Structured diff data
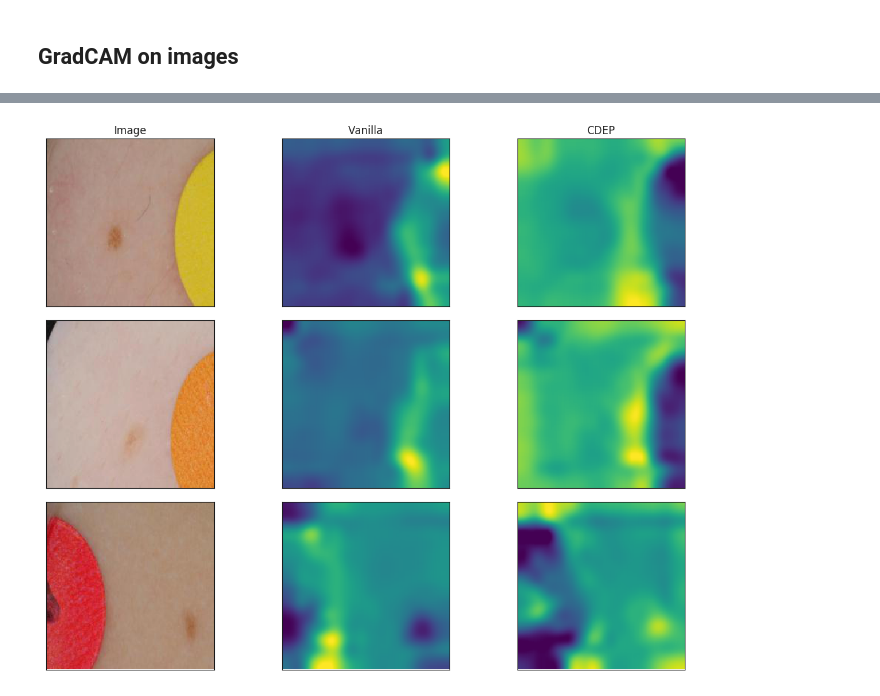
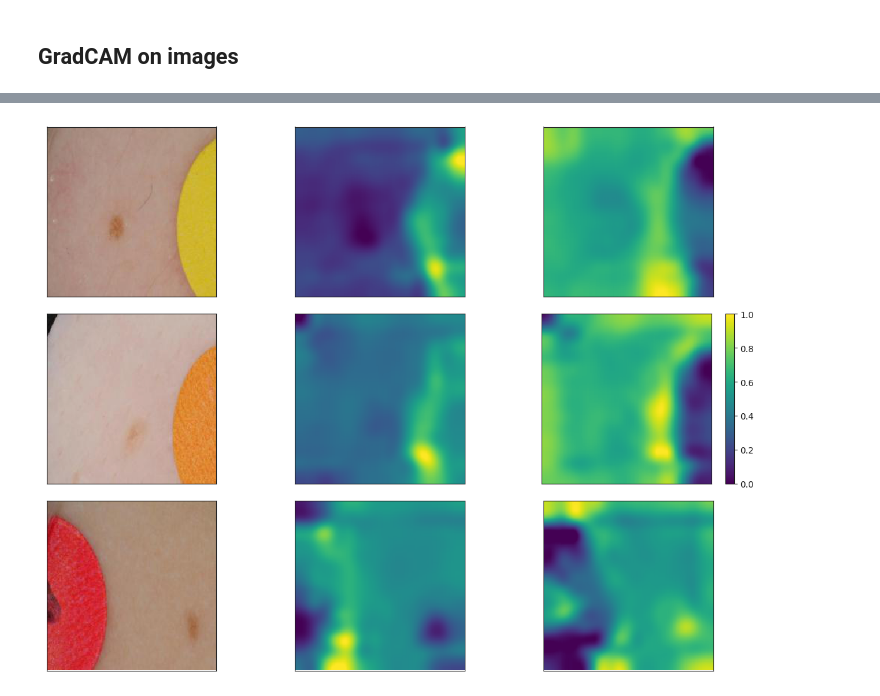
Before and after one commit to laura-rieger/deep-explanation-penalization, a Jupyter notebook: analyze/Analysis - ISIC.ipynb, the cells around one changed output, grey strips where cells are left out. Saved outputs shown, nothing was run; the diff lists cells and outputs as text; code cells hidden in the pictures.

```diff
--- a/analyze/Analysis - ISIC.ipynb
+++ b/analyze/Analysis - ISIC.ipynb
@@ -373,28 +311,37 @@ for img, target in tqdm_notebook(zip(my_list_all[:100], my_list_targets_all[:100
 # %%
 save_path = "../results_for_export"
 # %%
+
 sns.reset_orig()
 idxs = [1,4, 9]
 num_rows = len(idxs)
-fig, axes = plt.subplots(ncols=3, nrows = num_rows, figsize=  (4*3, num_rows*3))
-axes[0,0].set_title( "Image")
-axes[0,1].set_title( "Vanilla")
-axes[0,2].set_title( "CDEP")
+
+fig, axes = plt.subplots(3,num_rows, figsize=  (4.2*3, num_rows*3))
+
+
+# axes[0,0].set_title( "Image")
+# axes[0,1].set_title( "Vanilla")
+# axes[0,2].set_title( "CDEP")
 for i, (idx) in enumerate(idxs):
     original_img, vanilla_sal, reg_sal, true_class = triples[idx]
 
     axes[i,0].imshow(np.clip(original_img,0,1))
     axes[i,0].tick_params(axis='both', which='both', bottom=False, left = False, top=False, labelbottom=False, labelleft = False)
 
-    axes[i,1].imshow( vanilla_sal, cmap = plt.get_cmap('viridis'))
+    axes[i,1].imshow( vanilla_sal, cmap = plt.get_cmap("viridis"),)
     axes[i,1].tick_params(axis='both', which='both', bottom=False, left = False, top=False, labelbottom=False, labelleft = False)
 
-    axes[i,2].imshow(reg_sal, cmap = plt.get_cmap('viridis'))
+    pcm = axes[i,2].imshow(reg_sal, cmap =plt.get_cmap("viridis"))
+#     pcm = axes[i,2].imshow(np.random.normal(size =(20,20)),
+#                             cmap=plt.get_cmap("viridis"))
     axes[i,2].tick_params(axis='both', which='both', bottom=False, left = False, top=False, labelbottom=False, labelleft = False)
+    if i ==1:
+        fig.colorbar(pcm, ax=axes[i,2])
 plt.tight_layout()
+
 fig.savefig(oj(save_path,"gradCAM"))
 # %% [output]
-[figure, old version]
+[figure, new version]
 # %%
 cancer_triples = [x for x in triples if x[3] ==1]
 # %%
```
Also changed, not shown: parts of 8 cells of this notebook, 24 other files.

--

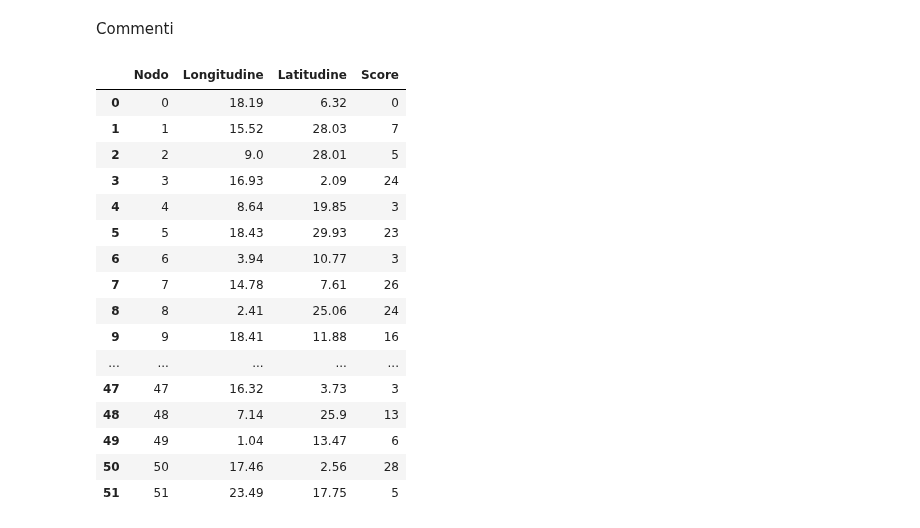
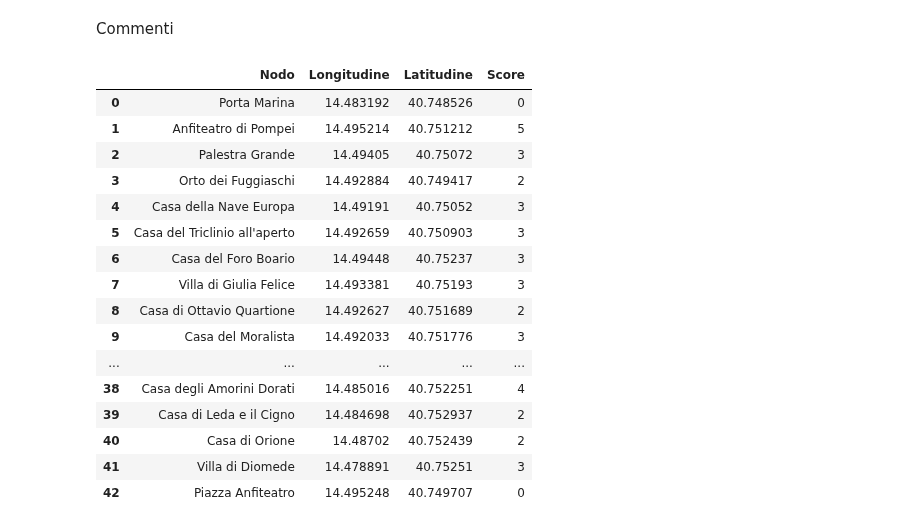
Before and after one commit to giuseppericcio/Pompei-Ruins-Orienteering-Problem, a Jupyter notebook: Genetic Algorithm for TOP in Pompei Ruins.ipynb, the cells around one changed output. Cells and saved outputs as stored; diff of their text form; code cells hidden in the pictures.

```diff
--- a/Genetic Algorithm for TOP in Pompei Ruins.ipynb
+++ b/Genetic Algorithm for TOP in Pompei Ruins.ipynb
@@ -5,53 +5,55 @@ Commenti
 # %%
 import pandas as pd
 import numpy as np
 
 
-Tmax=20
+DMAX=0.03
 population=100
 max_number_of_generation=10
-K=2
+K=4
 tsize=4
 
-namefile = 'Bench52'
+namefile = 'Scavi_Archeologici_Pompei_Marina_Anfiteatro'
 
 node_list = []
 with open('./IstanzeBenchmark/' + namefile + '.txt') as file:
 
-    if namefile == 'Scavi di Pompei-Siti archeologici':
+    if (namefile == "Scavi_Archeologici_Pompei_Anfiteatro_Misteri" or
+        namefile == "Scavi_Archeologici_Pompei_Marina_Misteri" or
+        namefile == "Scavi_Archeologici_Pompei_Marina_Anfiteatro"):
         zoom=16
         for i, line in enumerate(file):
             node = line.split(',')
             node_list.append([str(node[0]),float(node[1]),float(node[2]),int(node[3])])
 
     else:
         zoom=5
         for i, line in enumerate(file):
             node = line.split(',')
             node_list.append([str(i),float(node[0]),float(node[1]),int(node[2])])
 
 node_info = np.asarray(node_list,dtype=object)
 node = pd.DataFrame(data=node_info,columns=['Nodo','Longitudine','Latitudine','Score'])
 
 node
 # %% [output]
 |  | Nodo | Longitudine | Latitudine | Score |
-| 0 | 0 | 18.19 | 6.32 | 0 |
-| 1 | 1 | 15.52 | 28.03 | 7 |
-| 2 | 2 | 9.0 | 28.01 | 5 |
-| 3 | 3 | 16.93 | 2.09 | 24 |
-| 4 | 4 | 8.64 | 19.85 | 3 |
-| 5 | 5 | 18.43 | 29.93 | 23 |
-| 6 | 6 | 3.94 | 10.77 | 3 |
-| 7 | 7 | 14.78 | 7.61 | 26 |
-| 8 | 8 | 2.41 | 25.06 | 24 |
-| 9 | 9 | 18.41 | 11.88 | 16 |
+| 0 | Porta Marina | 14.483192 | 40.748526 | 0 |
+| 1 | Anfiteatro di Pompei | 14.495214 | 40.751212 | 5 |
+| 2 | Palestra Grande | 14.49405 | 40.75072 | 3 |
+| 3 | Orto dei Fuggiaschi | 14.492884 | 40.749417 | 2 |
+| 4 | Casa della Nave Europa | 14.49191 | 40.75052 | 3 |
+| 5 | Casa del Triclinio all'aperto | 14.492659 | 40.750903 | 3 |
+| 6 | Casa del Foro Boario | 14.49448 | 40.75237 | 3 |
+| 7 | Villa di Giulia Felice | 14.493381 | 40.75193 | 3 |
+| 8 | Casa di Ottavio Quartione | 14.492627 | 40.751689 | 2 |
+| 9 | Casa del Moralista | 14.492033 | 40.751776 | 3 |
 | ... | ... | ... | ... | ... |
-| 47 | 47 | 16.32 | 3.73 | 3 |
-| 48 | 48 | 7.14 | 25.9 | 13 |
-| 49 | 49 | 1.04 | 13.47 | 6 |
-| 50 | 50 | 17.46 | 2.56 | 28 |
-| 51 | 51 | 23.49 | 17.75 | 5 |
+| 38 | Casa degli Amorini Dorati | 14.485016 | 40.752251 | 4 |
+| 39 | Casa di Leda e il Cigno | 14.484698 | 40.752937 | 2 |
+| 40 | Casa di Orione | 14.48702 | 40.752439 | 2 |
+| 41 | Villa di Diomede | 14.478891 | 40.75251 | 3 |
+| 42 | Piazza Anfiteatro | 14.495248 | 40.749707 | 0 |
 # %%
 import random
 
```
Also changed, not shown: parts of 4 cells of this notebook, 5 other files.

# [AIM OF THE TASK]
Among the lines above, show every one that contains the string "figure".

# [REPLY]
-[figure, old version]
+[figure, new version]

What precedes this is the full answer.